Starter Brian Vander Tuig fell behind 4-0 to USC and left the game trailing 4-3, but the bullpen held serve for the most part and UCLA won, 6-5. On Friday night, starter Adam Plutko labored through his six innings with five walks and made 105 pitches while continually pitching out of trouble, but David Berg, Ryan Deeter and Scott Griggs came to the rescue as they have so often this season.
In two games against USC, that seventh-eighth-ninth inning trio has given up one run on three hits with eight strikeouts and two walks in six innings. Their ability to close out games has been a major factor in UCLA winning 40-plus games for only the eighth time in school history.
"It’s kind of a whole different philosophy and it seems to be working up to now," coach John Savage said. "With Cole and Bauer, they would go eight or nine. Now we only need five or six out of our starters and then we go to that Berg, Deeter and Griggs combination and our bullpen has been our strength."
It's a good thing, because Savage has called upon his bullpen often. Last year UCLA starters threw 15 complete games--10 by Bauer--but this year they have only one and that was in early March. Berg, the freshman seventh-inning specialist, has set a school record with 42 appearances and has appeared in the last 17 consecutive games.
Deeter, the setup man, and Griggs, the closer, have 33 appearances each and Grant Watson, the Tuesday starter who pitches in relief on weekends, has 32.

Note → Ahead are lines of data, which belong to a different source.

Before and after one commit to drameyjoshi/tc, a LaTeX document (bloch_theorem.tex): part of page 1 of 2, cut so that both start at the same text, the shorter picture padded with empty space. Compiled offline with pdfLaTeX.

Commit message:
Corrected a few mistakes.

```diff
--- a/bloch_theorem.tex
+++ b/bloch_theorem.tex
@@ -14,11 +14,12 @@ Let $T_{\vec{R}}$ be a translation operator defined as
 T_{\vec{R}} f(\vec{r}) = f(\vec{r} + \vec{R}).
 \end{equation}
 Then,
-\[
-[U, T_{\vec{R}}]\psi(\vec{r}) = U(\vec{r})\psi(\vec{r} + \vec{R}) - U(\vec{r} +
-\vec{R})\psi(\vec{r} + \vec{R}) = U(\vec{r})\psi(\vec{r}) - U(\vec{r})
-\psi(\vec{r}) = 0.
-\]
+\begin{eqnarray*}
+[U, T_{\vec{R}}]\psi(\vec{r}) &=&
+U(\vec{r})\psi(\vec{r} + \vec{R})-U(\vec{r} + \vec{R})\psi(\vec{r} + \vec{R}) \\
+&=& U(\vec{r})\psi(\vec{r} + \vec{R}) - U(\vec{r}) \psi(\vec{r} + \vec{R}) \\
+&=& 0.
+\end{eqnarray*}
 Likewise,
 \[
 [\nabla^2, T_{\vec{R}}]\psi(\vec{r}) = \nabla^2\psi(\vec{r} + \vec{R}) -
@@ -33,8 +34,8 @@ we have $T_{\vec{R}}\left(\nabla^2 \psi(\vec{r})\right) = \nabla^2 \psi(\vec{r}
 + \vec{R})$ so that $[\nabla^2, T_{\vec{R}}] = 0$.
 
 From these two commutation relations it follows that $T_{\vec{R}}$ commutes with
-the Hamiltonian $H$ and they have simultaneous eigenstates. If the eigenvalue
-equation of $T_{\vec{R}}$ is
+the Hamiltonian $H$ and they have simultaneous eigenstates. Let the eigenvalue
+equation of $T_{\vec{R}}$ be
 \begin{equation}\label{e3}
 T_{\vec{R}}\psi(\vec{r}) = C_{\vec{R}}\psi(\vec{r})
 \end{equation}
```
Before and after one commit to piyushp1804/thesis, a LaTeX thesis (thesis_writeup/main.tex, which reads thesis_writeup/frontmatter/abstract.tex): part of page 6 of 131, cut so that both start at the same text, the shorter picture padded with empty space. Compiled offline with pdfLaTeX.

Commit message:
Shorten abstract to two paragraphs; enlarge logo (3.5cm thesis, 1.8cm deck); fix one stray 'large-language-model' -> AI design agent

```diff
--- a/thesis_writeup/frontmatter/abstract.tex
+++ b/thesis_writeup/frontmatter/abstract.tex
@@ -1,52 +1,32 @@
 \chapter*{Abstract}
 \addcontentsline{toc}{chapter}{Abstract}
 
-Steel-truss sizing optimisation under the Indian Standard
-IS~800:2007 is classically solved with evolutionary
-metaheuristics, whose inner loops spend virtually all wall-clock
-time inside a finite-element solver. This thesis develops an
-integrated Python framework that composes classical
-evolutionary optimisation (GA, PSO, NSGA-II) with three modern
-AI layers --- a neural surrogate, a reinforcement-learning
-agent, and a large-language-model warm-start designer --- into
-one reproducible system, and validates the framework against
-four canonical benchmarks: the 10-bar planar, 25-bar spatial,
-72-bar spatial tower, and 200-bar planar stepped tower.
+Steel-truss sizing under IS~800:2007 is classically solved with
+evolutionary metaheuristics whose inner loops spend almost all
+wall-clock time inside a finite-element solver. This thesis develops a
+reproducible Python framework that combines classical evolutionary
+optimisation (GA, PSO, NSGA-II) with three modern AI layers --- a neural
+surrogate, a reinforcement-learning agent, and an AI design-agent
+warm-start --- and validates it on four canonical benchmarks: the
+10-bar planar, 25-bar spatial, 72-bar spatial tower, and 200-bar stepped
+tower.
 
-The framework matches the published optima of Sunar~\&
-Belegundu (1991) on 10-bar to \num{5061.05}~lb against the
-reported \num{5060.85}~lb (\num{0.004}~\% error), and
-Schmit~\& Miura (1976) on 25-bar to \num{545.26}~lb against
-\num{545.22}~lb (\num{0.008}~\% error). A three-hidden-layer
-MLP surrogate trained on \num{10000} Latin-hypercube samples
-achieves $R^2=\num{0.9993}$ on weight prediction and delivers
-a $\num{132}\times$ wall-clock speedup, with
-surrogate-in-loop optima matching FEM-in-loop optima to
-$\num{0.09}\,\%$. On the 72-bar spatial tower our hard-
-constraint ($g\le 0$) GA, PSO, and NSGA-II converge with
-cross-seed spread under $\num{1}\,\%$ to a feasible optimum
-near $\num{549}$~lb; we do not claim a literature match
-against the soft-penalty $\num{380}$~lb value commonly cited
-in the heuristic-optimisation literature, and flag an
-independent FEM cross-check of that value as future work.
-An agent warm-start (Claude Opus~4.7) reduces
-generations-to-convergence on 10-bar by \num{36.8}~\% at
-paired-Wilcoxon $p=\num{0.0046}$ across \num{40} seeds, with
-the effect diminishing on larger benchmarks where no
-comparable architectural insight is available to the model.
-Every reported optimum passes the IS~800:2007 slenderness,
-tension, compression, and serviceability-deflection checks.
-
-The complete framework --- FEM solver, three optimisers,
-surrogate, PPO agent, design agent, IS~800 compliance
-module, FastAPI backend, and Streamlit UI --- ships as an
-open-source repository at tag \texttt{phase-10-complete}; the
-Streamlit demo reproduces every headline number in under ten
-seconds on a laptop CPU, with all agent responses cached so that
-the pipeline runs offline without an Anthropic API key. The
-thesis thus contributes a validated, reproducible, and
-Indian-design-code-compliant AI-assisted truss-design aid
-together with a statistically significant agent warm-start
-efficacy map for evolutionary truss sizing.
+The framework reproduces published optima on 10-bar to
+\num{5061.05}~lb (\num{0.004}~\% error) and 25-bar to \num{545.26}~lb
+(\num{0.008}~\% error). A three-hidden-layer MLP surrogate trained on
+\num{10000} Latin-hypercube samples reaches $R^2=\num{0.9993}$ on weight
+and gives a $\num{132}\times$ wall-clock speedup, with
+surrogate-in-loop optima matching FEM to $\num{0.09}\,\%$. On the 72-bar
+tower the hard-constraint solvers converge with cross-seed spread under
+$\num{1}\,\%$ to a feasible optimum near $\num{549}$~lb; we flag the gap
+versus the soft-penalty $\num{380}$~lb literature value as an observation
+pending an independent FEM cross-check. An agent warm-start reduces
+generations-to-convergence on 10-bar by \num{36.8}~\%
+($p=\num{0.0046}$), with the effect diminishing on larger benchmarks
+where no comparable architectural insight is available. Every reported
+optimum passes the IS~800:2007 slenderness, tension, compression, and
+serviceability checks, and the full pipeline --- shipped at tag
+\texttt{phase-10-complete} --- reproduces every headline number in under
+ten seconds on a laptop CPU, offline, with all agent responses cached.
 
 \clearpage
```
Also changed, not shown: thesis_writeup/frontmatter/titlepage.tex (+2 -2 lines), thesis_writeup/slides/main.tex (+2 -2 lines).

"It's a lot different than it was last year, but we've kind of made it our mission to find a way," said Griggs, who notched his school-record 15th save Friday as the Bruins defeated USC for the 17th time in the last 22 meetings. "We know we don't have Gerrit and Trevor, but we have a lot of trust in all of the pitchers on the staff. It's a lot of fun for us to go in a try to close out the games."
UCLA's bullpen is 14-5 with a 2.26 ERA and had held opponents to a .205 batting average against. Berg, a walk-on who received no scholarship offers, leads the Pac-12 with a .176 opponents batting average. Griggs has 59 strikeouts in 34 1/3 innings. Deeter has given up only two earned runs in 26 innings.
"We're very, very confident once we get into the fifth or sixth inning that our bullpen can get the job done," Deeter said. "We love to have the ball turned over to us. We don't mind if the starters go longer, but we know what are roles are and stick with our routine."
Those roles are going to become even more important now that the postseason is around the corner. The Bruins are virtually assured of earning a regional hosting bid for the NCAA tournament and another win against the Trojans would probably lock up a top-eight national seeding, meaning the Bruins would stay at home for a Super Regional should they advance that far.
Those games are often dogfights and that come down to the bullpen and considering UCLA has gone 19-6 in games decided by three runs or fewer, the Bruins are certainly battle tested.
"We look at it as the way we play Bruin baseball this year," Savage said. "So far it's been good enough. We've played a lot of close games this year and that’s a good thing and a little bit of a scary thing but it's been working so far."